    Eddie Cantor was a big star by the '30s -- among his childhood cronies was none other than Harry Donenfeld, future publisher of pulps like Spicy Stories and National Periodicals, where Harry made his fortune thanks to Superman and his royal screwjob on its creators -- and Ali Baba is the best Cantor film I've seen. Cantor plays an autograph hunter named Al Babson, who is stupidly injured on the set of an Arabian Nights movie. In a move worthy of Ash in Army of Darkness, he misremembers the prescribed dosage and takes too much pain meds, and he's off to la-la land and dreams he's in Baghdad where he's mistaken for Ali Baba. Cantor becomes prime minister to the sultan, and this is where the film escalates into a rehearsal for the Iraq War: one wonders if Rummy, Wolfowitz and the neocons saw this film in their childhoods and brainstormed the disastrous reconfiguration of the Middle East from this opus, though it's actually (in the context of its day) a satire on Roosevelt's New Deal, which the neocons & GOPs have quite successfully dismantled and sown salt upon its grave (as Hurricane Katrina so amply demonstrated). No wonder they've erected a statue to Reagan in a place of honor; it all gained traction with Reagan, and it's been a steady downhill slide since then.

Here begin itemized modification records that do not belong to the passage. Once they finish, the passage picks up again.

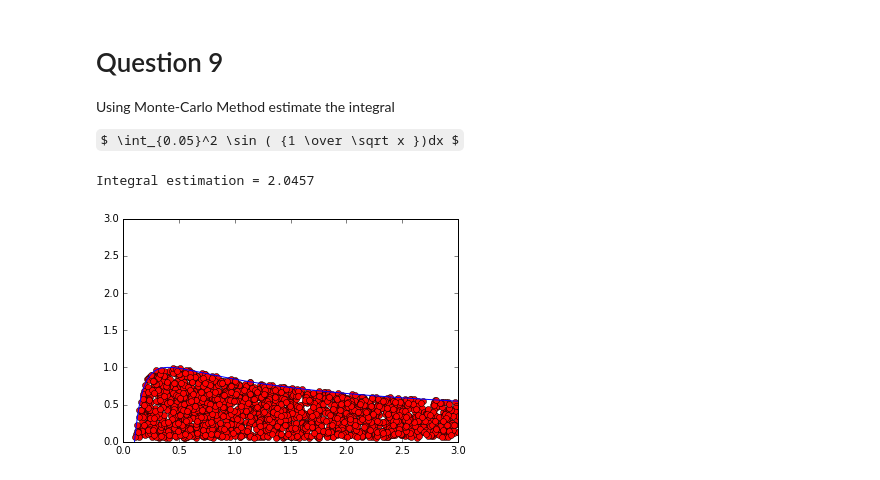
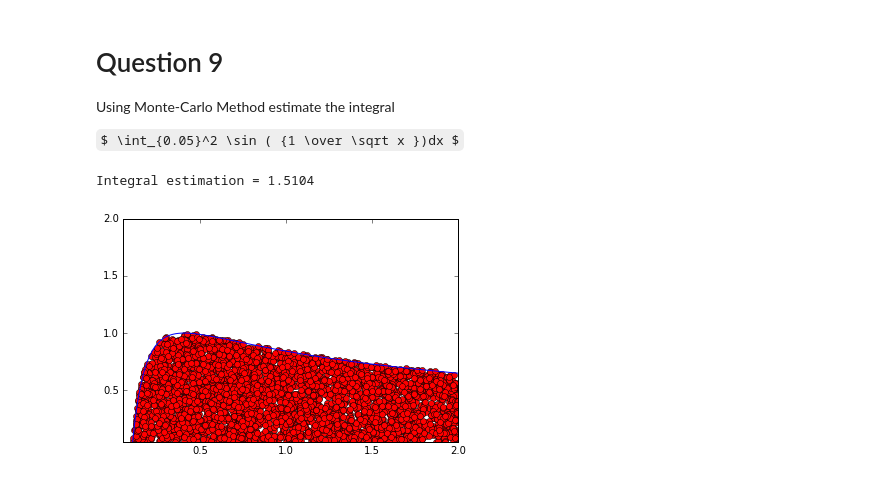
Before and after one commit to ralacher/notebooks, a Jupyter notebook: Probability/Final Exam.ipynb, the cells around one changed output. Drawn from its saved outputs; the diff is of its cells as text; code cells hidden in the pictures; some formulas as TeX source.

```diff
--- a/Probability/Final Exam.ipynb
+++ b/Probability/Final Exam.ipynb
@@ -165,41 +183,44 @@ Using Monte-Carlo Method estimate the integral
 $ \int_{0.05}^2 \sin ( {1 \over \sqrt x })dx $
 # %%
 # Constants
-START = 0
-STOP = 3
+X_MIN = 0
+X_MAX = 2
 NUM_ITERATIONS = 10000
-X_START = 0.05
-X_STOP = STOP
+LOWER_LIMIT = 0.05
+UPPER_LIMIT = 2
 
 # Given function to compute
 def f(x):
     return math.sin(1 / math.sqrt(x) )
 
 # x and y will be used to create plot of function
-x = np.linspace(X_START, X_STOP, 1000)
+x = np.linspace(LOWER_LIMIT, UPPER_LIMIT, 1000)
 y = np.array([f(value) for value in x])
 
 # Create and set limits on plot
 fig = plt.figure()
 ax = fig.add_subplot(111)
-ax.set_xlim(START, STOP)
-ax.set_ylim(START, STOP)
+ax.set_xlim(LOWER_LIMIT, UPPER_LIMIT)
+ax.set_ylim(LOWER_LIMIT, UPPER_LIMIT)
 
 # Create random x, y coordinates from normal distribution
-x_random = np.random.uniform(X_START, X_STOP, NUM_ITERATIONS)
-y_random = np.random.uniform(X_START, X_STOP, NUM_ITERATIONS)
+x_random = np.random.uniform(LOWER_LIMIT, UPPER_LIMIT, NUM_ITERATIONS)
+y_random = np.random.uniform(LOWER_LIMIT, UPPER_LIMIT, NUM_ITERATIONS)
 
 # Perform Monte Carlo
 result = 0
 for x_r, y_r in zip(x_random, y_random):
 
-    # If x and y are underneath the graph, plot the point and increment number of points underneath graph
-    if x_r > X_START and y_r < f(x_r):
+    # If x and y are underneath the graph, plot the point
+    # and increment number of points underneath graph
+    if x_r >= LOWER_LIMIT and y_r <= f(x_r) and x_r <= UPPER_LIMIT:
         plt.plot(x_r, y_r, 'ro')
         result += 1
 
 plt.plot(x, y)
-print 'Integral estimation = {}'.format((result / NUM_ITERATIONS) * 3 ** 2)
+print 'Integral estimation = {}'.format(
+    (result / NUM_ITERATIONS) * X_MAX ** 2
+)
 # %% [output]
-Integral estimation = 2.0457
+Integral estimation = 1.5104
-[figure, old version]
+[figure, new version]
```
Also changed, not shown: parts of 15 cells of this notebook.
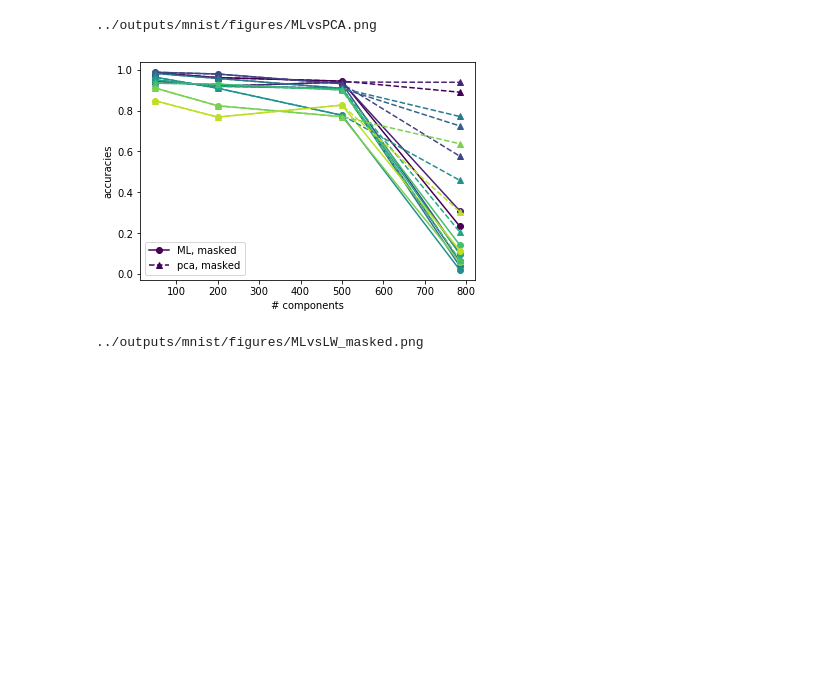
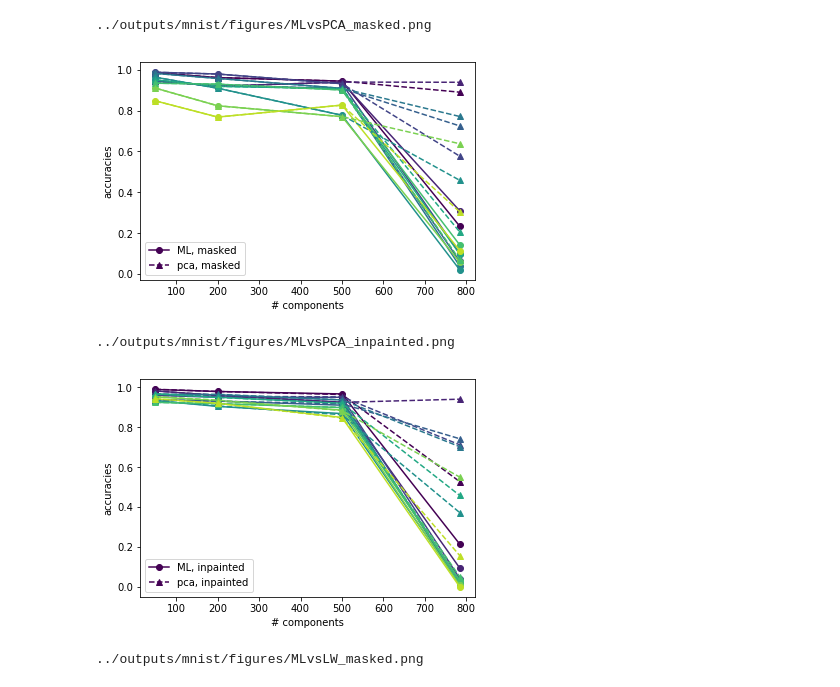
Before and after one commit to VMBoehm/pca-classifier, a Jupyter notebook: notebooks/ShrinkageExperiments.ipynb, the cells around one changed output. Cells and saved outputs as stored; diff of their text form; code cells hidden in the pictures; blank space fills up the shorter version.

```diff
--- a/notebooks/ShrinkageExperiments.ipynb
+++ b/notebooks/ShrinkageExperiments.ipynb
@@ -13,7 +13,7 @@ num_comp   = [50,200,500,DATA_SHAPE]
 outpath    = '../outputs/%s/classification/'%input_data
 covpath    = '../outputs/%s/covariance_estimator/'%input_data
 plotpath   ='../outputs/%s/figures/'%input_data
-modes      = ['ML','LW']
+modes      = ['NERCOME']
 masks      = [True,False]
 # %%
 if input_data == 'mnist':
@@ -353,10 +390,15 @@ def make_acc_figure(modes,labels,results,path,plotname):
     plt.show()
     return True
 # %%
-_=make_acc_figure(['ML','pca'],['masked'],results,plotpath, 'MLvsPCA.png')
+_=make_acc_figure(['ML','pca'],['masked'],results,plotpath, 'MLvsPCA_masked.png')
 # %% [output]
-../outputs/mnist/figures/MLvsPCA.png
+../outputs/mnist/figures/MLvsPCA_masked.png
 [figure]
+# %%
+_=make_acc_figure(['ML','pca'],['inpainted'],results,plotpath, 'MLvsPCA_inpainted.png')
+# %% [output]
+../outputs/mnist/figures/MLvsPCA_inpainted.png
+[figure, added]
 # %%
 _=make_acc_figure(['ML','LW'],['masked'],results,plotpath, 'MLvsLW_masked.png')
 # %% [output]
```
Also changed, not shown: parts of 4 cells of this notebook, 7 other files.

    Anyhoot, Cantor mounts the first elections in Baghdad history, hoping to establish a democratic state that will simply re-install the ruling sultan, but this sweeping political reform backfires when Cantor -- ahhh, I've already given away too much. I would love a copy -- Cantor stars with Tony Martin, Roland Young, June Lang, John Carradine, Gypsy Rose Lee (billed as Louise Hovick), and there's a great number performed onscreen by Raymond Scott and His Quintet, for you Raymond Scott and cartoon music fans!

    Some sources list this as running 81 minutes, and Fox Movie Channel has it in a 90 minute timeblock, but the print we saw at Cinefest claimed to be longer than extant televised versions, sporting a pretty racist musical number that might be clipped from Fox's print.

    In any case, catch it, you'll be blown away by how this plays in the context of our own times -- and if anyone is able to tape or DVD-copy this for me, I'd welcome it and amply reward you (first come, first rewarded!) -- PO Box 47, Marlboro, VT 05344.

    And while I'm at it, begging in the virtual street, I'll also remind folks I'm still seeking The Comics Journal back issues and happy to pay or barter -- I'm seeking TCJ #28, 29, 30, 31, 32, 33, 34, 35, 36, 39, 41, 43, 44, 47, 50, 55, 57, 266.

    I have indeed filled whatever gaps I could from Fantagraphics's own back-issue mail order, these are the last I need to complete the collection, primarily for my CCS teaching/research use. Special thanks to Brian Defer for responding to the first request for back issues of The Comics Journal -- his requested barter gift is in the mail, so thanks, Brian!